Start of Data

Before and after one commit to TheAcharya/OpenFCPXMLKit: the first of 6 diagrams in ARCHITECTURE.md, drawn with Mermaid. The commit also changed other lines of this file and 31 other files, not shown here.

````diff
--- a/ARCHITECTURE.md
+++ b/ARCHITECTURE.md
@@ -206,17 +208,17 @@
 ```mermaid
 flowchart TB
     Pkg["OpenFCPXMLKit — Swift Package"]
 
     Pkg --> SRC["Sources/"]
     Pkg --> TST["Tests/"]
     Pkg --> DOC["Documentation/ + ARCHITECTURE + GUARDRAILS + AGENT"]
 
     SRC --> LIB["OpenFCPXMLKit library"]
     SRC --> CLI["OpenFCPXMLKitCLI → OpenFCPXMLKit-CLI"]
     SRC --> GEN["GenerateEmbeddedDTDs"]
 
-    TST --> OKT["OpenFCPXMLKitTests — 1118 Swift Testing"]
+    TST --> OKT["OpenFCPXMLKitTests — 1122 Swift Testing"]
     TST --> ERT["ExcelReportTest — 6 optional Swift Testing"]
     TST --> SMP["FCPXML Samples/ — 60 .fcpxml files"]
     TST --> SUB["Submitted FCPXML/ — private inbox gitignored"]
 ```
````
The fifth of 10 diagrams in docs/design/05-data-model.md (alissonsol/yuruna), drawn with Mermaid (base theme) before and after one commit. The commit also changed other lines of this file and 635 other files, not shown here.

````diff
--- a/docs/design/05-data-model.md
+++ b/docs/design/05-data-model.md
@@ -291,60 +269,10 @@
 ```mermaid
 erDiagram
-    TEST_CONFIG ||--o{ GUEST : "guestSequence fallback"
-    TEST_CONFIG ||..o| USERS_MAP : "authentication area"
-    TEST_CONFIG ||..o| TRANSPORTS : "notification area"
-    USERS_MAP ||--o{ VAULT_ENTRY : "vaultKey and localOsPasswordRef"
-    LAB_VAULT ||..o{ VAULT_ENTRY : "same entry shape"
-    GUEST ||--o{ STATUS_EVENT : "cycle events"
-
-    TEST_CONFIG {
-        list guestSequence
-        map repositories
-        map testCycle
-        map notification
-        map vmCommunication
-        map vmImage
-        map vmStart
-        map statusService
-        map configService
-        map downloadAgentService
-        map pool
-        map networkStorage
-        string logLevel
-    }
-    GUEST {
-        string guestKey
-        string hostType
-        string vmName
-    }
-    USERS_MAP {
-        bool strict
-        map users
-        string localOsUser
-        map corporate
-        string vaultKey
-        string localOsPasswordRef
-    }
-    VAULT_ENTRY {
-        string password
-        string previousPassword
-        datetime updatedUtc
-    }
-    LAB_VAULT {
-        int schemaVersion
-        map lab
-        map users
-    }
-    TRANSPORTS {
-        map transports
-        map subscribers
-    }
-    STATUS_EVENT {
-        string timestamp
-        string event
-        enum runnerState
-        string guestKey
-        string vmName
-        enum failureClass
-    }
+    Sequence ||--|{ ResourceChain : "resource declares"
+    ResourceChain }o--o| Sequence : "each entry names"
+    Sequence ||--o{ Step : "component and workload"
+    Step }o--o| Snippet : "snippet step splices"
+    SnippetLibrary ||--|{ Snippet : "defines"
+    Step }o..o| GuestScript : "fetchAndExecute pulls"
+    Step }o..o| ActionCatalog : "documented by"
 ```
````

End of Data

When the string "other" appears in a line of the records above, that line is to be copied.

Before and after one commit to TheAcharya/OpenFCPXMLKit: the first of 6 diagrams in ARCHITECTURE.md, drawn with Mermaid. The commit also changed other lines of this file and 31 other files, not shown here.
The fifth of 10 diagrams in docs/design/05-data-model.md (alissonsol/yuruna), drawn with Mermaid (base theme) before and after one commit. The commit also changed other lines of this file and 635 other files, not shown here.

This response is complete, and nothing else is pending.